AVAILABLE DATA Block Start
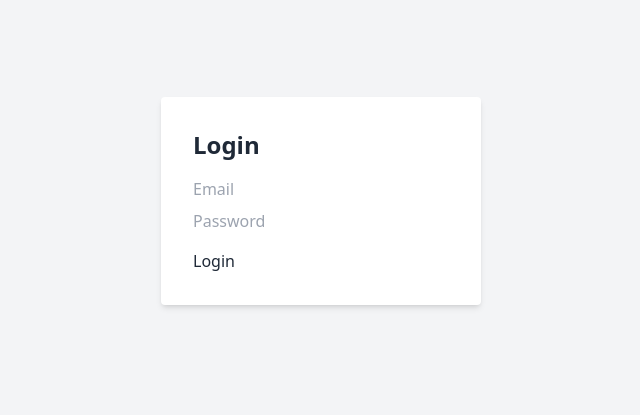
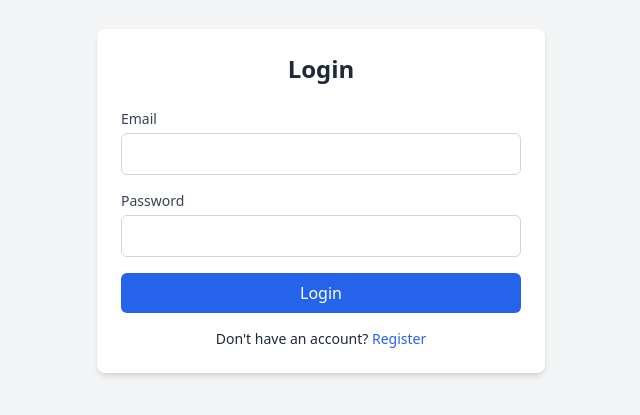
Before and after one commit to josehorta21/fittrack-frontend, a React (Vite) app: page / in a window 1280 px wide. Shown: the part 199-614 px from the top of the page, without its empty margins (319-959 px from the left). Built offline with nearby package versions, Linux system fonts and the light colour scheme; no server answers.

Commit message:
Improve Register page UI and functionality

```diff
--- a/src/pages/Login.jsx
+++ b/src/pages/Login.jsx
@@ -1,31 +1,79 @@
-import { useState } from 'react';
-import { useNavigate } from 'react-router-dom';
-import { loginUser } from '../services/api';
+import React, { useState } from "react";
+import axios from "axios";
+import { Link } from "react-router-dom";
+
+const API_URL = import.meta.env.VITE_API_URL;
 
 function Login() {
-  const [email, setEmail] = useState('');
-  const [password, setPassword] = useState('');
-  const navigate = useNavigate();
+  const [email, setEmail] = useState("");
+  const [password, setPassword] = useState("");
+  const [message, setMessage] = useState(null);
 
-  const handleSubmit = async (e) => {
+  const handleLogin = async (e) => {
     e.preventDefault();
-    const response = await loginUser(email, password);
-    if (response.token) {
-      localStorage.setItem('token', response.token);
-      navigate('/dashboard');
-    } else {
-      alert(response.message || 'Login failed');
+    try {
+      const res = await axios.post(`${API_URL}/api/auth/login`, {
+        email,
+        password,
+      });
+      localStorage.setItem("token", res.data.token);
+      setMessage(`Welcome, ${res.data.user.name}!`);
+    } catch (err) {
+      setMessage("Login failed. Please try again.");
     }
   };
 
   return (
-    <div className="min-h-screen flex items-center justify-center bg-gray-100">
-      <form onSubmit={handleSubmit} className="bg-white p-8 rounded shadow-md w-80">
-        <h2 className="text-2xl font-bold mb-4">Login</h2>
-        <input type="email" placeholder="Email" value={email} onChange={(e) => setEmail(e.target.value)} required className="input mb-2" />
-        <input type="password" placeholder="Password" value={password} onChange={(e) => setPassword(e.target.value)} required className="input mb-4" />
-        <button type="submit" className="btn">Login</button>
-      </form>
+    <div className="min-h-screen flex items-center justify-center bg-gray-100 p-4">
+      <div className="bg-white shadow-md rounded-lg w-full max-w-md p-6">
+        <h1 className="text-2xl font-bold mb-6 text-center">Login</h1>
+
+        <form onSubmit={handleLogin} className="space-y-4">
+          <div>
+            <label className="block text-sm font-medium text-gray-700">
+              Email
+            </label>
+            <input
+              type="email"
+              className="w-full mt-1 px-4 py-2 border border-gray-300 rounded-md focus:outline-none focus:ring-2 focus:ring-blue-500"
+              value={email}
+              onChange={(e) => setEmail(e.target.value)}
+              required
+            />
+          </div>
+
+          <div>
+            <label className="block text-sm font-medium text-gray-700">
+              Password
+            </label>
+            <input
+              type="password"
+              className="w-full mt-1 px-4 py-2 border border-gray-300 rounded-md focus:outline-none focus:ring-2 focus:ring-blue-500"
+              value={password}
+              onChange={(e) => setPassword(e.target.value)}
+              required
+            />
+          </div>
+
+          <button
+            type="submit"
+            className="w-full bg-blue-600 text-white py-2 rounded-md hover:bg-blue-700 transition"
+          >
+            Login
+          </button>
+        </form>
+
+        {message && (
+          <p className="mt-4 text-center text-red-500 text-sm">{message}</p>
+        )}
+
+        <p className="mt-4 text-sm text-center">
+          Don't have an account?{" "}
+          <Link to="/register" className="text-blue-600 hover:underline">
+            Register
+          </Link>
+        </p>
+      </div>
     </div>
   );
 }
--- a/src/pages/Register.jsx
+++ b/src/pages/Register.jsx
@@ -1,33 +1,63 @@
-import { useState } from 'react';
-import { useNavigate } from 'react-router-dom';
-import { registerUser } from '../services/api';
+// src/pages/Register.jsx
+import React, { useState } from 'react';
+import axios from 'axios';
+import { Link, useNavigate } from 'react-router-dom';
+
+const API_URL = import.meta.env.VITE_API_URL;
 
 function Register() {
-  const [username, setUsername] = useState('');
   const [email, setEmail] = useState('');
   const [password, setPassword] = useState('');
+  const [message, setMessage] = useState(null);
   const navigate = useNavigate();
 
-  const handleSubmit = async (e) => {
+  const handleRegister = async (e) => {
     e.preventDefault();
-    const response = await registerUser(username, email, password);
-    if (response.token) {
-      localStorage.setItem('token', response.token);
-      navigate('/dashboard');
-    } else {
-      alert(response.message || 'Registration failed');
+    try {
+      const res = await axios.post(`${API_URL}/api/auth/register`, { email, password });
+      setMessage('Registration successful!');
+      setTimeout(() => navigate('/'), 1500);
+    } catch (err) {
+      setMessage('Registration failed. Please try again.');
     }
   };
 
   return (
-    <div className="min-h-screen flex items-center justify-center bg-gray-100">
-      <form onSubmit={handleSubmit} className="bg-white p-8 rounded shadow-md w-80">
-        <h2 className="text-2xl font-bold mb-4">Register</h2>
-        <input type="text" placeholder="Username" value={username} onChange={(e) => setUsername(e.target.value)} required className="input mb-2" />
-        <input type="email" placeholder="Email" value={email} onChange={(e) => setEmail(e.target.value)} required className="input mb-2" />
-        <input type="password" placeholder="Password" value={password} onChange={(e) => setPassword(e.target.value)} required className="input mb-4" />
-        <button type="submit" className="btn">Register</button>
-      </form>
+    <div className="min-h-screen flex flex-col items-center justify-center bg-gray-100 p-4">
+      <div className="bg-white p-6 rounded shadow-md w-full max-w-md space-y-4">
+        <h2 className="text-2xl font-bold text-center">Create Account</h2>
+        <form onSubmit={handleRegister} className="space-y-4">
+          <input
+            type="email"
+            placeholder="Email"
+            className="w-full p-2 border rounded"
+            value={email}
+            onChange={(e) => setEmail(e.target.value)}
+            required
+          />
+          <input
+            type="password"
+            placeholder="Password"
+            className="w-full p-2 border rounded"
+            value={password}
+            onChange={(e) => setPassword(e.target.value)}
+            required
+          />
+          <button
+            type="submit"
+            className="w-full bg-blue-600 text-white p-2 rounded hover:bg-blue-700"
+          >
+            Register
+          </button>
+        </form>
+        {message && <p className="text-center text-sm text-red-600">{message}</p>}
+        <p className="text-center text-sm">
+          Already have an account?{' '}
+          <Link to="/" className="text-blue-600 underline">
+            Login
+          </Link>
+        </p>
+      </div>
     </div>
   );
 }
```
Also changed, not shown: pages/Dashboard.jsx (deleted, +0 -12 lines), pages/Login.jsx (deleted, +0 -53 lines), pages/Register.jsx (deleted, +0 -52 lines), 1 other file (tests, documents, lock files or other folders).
AVAILABLE DATA Block End
AVAILABLE DATA Block Start
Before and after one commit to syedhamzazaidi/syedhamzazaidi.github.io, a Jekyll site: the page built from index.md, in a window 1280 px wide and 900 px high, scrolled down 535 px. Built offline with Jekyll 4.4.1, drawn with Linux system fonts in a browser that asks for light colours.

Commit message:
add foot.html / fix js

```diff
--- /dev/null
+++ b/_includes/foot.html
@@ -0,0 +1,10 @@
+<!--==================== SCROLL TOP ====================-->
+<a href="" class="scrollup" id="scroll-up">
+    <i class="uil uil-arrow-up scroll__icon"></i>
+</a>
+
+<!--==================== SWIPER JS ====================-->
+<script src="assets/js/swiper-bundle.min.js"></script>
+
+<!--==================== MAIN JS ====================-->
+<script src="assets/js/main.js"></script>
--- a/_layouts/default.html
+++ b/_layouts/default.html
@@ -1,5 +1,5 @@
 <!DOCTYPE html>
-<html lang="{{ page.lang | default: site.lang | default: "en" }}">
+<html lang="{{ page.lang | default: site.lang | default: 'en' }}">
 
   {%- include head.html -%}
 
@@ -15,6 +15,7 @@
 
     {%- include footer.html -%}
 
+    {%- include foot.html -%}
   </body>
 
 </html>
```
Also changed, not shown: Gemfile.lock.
AVAILABLE DATA Block End
AVAILABLE DATA Block Start
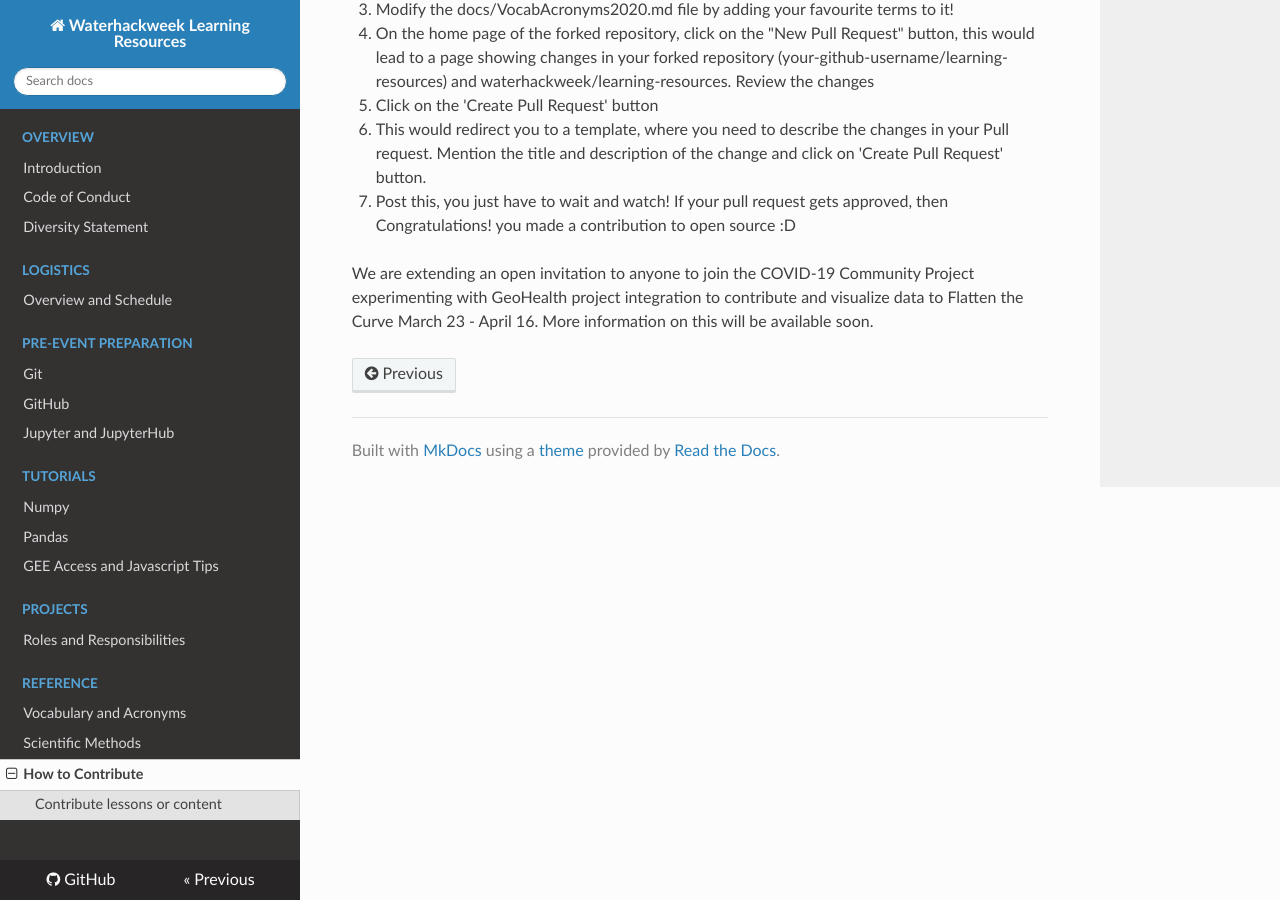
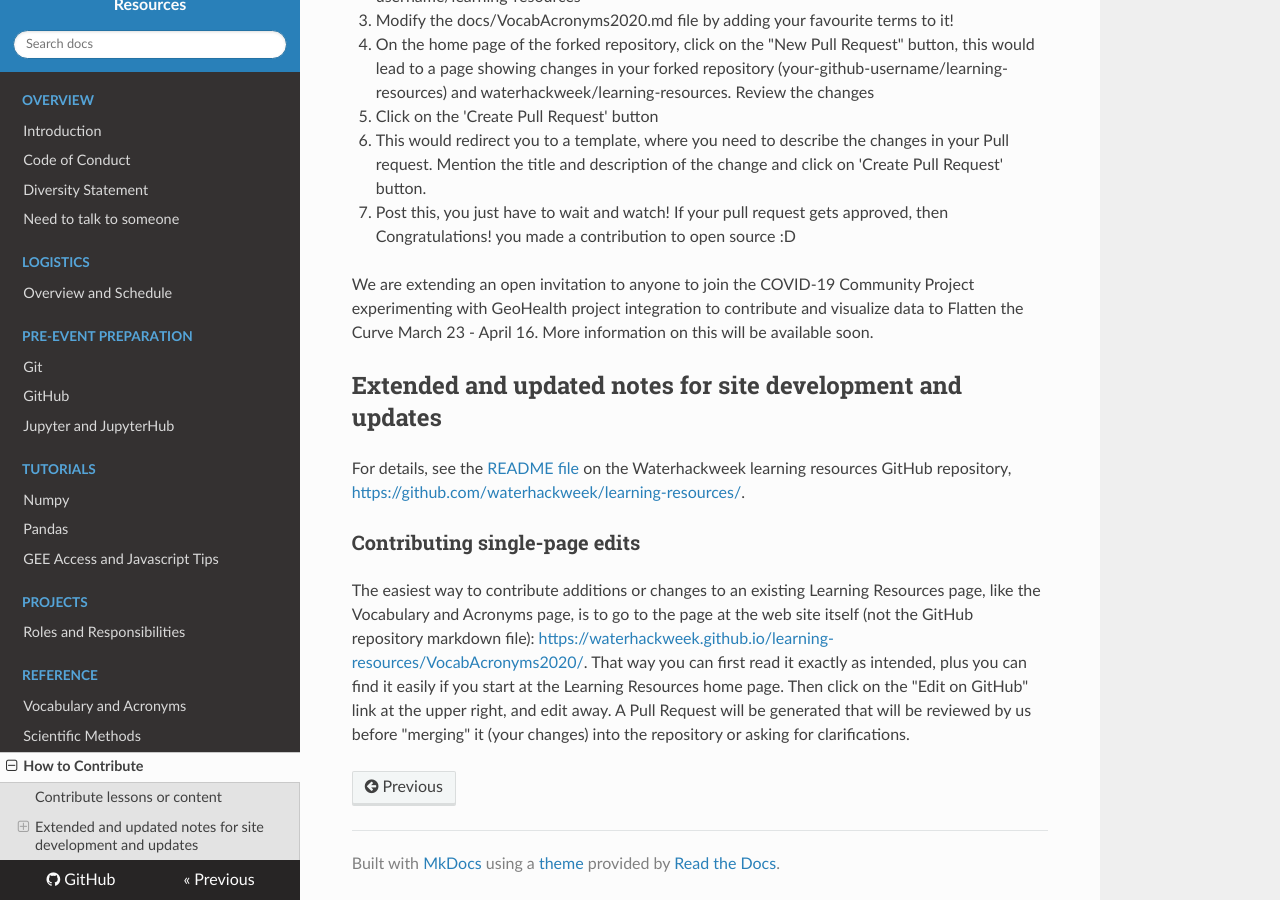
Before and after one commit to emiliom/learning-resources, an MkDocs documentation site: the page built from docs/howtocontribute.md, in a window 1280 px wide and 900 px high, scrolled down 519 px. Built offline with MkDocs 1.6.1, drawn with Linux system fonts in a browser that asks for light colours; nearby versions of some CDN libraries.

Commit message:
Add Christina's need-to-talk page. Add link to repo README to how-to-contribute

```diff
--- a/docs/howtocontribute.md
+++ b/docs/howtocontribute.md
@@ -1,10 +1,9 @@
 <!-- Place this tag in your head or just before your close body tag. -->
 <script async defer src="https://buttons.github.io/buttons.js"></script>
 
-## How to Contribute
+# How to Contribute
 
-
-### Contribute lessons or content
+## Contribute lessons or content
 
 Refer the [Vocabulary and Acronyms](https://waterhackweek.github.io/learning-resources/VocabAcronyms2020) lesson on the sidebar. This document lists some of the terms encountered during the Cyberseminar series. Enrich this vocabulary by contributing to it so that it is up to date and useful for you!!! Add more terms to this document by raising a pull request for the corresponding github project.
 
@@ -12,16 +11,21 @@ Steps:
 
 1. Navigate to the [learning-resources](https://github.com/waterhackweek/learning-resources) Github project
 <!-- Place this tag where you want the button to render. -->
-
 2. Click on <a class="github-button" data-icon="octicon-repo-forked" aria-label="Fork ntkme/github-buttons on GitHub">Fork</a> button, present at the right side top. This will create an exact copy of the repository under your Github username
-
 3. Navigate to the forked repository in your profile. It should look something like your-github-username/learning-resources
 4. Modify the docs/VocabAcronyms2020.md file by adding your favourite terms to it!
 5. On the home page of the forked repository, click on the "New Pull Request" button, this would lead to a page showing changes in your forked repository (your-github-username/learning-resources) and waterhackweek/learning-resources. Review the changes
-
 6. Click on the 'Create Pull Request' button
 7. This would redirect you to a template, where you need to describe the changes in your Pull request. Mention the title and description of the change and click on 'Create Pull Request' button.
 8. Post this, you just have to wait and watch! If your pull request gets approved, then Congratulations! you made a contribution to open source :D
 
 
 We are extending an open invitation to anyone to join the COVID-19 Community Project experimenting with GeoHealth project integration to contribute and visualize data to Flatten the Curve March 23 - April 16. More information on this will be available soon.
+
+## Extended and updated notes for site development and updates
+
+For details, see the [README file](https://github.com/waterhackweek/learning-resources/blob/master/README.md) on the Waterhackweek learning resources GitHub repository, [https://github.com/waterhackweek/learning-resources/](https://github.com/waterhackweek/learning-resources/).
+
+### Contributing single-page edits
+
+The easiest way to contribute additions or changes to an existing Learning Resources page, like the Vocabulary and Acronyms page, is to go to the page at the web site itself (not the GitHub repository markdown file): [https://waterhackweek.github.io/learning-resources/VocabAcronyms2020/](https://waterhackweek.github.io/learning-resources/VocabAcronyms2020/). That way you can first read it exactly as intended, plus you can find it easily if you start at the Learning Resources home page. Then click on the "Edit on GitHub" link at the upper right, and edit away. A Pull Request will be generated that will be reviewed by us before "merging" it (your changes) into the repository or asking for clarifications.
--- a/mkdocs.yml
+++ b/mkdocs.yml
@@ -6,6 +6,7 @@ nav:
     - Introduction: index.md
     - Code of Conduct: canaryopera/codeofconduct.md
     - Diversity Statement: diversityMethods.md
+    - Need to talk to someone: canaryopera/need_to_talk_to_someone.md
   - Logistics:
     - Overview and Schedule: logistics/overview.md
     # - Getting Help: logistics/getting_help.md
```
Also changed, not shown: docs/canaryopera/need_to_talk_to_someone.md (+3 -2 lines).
AVAILABLE DATA Block End
WORK TO COMPLETE: Among the lines of the data above, find those with the word "project" and show them.

SOLUTION:
 Refer the [Vocabulary and Acronyms](https://waterhackweek.github.io/learning-resources/VocabAcronyms2020) lesson on the sidebar. This document lists some of the terms encountered during the Cyberseminar series. Enrich this vocabulary by contributing to it so that it is up to date and useful for you!!! Add more terms to this document by raising a pull request for the corresponding github project.
 1. Navigate to the [learning-resources](https://github.com/waterhackweek/learning-resources) Github project
 We are extending an open invitation to anyone to join the COVID-19 Community Project experimenting with GeoHealth project integration to contribute and visualize data to Flatten the Curve March 23 - April 16. More information on this will be available soon.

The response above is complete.